Culture

Why Pre-Race Pasta Just Doesn’t Work For This Runner

Stephanie Bruce gives a funny yet serious account of things certain runners often miss out on.

image

Our elite athlete blogger has Celiac Disease—and she shares her top-7 real-life struggles, with some properly placed humor, about being a gluten-intolerant runner.
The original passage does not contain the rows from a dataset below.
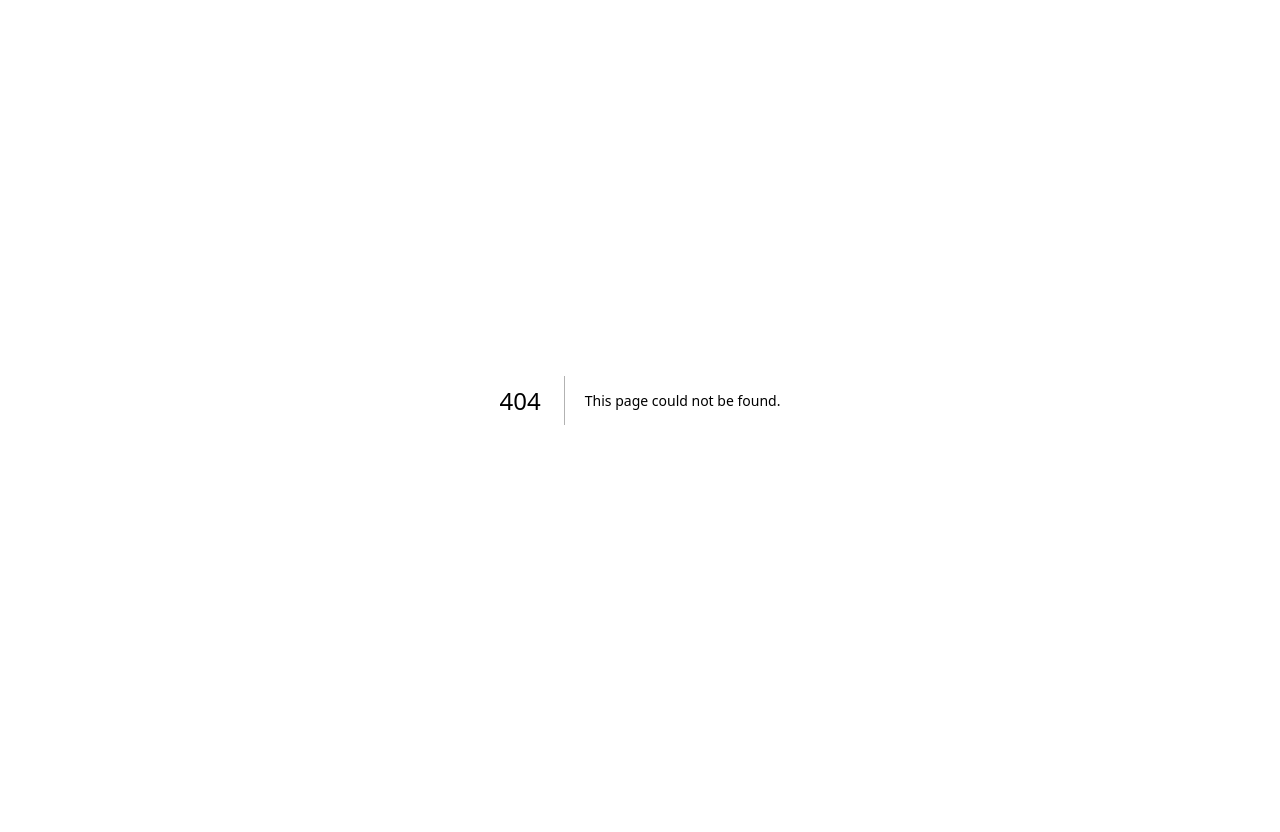
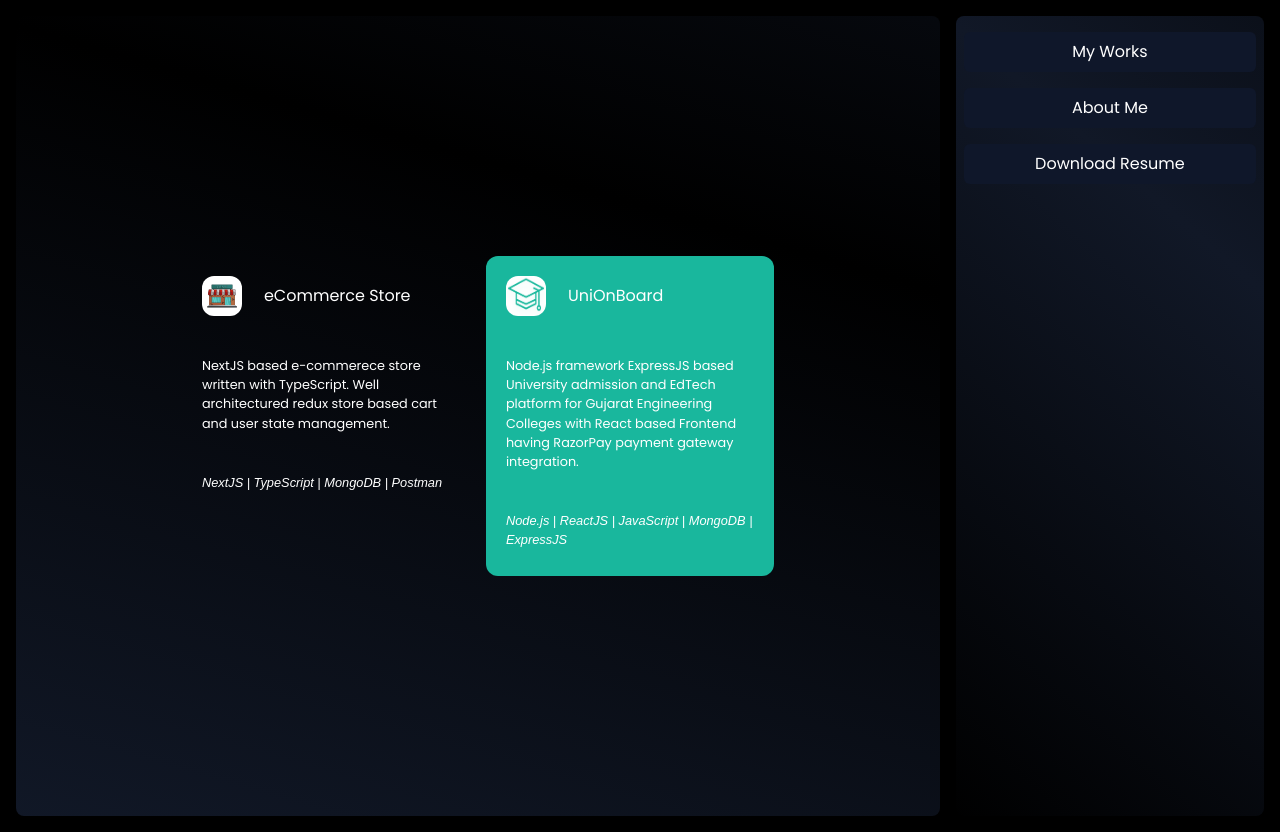
Before and after one commit to SmitGhelani/portfolio, a Next.js app: page /projects in a window 1280 px wide. Before the commit this address had no page. Before the commit the page ends 800 px from the top, so only its background shows below. Built offline with nearby package versions, Linux system fonts and the light colour scheme.

Commit message:
Sidebar changes and project description

```diff
--- a/app/components/sidepanel/index.tsx
+++ b/app/components/sidepanel/index.tsx
@@ -8,7 +8,7 @@ const SidePanel = () => {
   return (
     <div id="sidebarpanel" className="flex flex-col p-2 rounded-lg basis-1/4 bg-gradient-to-tr from-black via-gray-900 to-black p-30 justify-start items-center text-center h-screen w-full bg-300% animate-gradient">
         {/* <div className="h-10 text-white font-poppins bg-slate-900 w-full items-center justify-center text-center m-2 p-2 rounded-md hover:cursor-pointer">Close</div> */}
-        <Link href="/project" className="h-10 text-white font-poppins bg-slate-900 w-full items-center justify-center text-center m-2 p-2 rounded-md hover:cursor-pointer">My Works</Link>
+        <Link href="/projects" className="h-10 text-white font-poppins bg-slate-900 w-full items-center justify-center text-center m-2 p-2 rounded-md hover:cursor-pointer">My Works</Link>
         <Link href="/" className="h-10 text-white font-poppins bg-slate-900 w-full items-center justify-center text-center m-2 p-2 rounded-md hover:cursor-pointer">About Me</Link>
         <Link href="https://drive.google.com/file/d/1WSx56tKwDIfkC_1NH5YjzPqLuDcCE6ZM/view?usp=drive_link" className="h-10 text-white font-poppins bg-slate-900 w-full items-center justify-center text-center m-2 p-2 rounded-md hover:cursor-pointer">Download Resume</Link>
     </div>
```
Also changed, not shown: app/projects/page.tsx (renamed from app/project/page.tsx).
1. Pre-race pasta feeds. I get it. Tradition says it’s the night before a race, so stuff your face with some pasta. This has led races to host pasta feeds, and your friends and teammates to make reservations at the Spaghetti Factory. Most nights before races I’m either dining solo at the local thai place, the Whole Foods hot bar or, on some occasions, cooking with my hot plate in the hotel room. Glamorous, I know.
2. Just give a peanut butter and jelly sandwich. One of the easiest snacks to make and travel with is the classic peanut butter and jelly sandwich. Have you ever made a PB&J with gluten-free bread and eaten it hours later? I’ll save you the agony—it’s awful. GF bread does not have the moistness and texture to make it tasty minutes, let alone hours, after it’s made. You either need a microwave or toaster on hand to heat it up, or consume immediately. This convenient and staple snack for runners is a luxury that Celiacs often miss out on.
3. Hotel continental breakfasts. These have disaster written all over them. Whenever we’re booking hotels, whether for race travel or vacation, seeing that breakfast is included is always a nice perk—unless you have Celiac Disease. Most continental spreads provide danishes, muffins, cereals, bagels, croissants, and the best ones have DIY waffle machines. And by best, I mean worst for someone with a gluten allergy.
4. Your run buddies asking “What carbs do you eat?” I love my dear friends, but when the carb question comes out post-run you can’t help but cringe inside. There are hundreds of carbohydrate options out there—you just can’t eat the “traditional” ones runners often reference. Instead of a sandwich, I throw my meat and veggies over rice or corn tortillas. I swap out that pasta bowl for sweet potatoes or potatoes. Hug your friends and say “Thanks for the concern, I got this.”
5. Social pariah. I mentioned most of the problems that occur with dining out, but these are especially true when it comes to post-run brunches, training camps, and race gatherings. Having Celiac Disease is not the worst disease in the world, as there are far worse conditions and illnesses to deal with, but it truthfully can make you feel like an outsider and social pariah when planning. You either stuff your purse full of edible safe snacks and sneak them into your mouth in the midst of your friends buttering their rolls at the table, or stay home.
6. Nutrient replacement. One of the real struggles of being a runner with Celiac is making sure your diet is well-rounded, and you’re getting in most of your vitamins and minerals from nutrient-dense foods. This can be challenging when an entire food group (more with my dairy and egg allergy) limits what you can eat. I have always made it a point to use iron, Vitamin D, and calcium supplements no matter how “great” I think my diet is. Training takes more of a toll on your body, so being Celiac requires a little more attention to your nutritional intake.
7. The Runs. This perhaps pertains more to the runners who don’t know they have the disease yet—so it is worth mentioning. Ever find yourself being that runner who makes your group stop 4-5 times during an hour run to duck into the woods? It’s not because you overloaded on your morning french press; it could be your gut telling you something is off, and you need to investigate. The “runs” is one of the biggest inconveniences a runner with a food allergy struggles with. Don’t accept this just as a normal side effect of the sport; do some research on what you’ve eaten pre-run and what makes your stomach grumpy. If all else fails, pack toilet paper!

Related: One Runner Says This Happens During The First 7 Minutes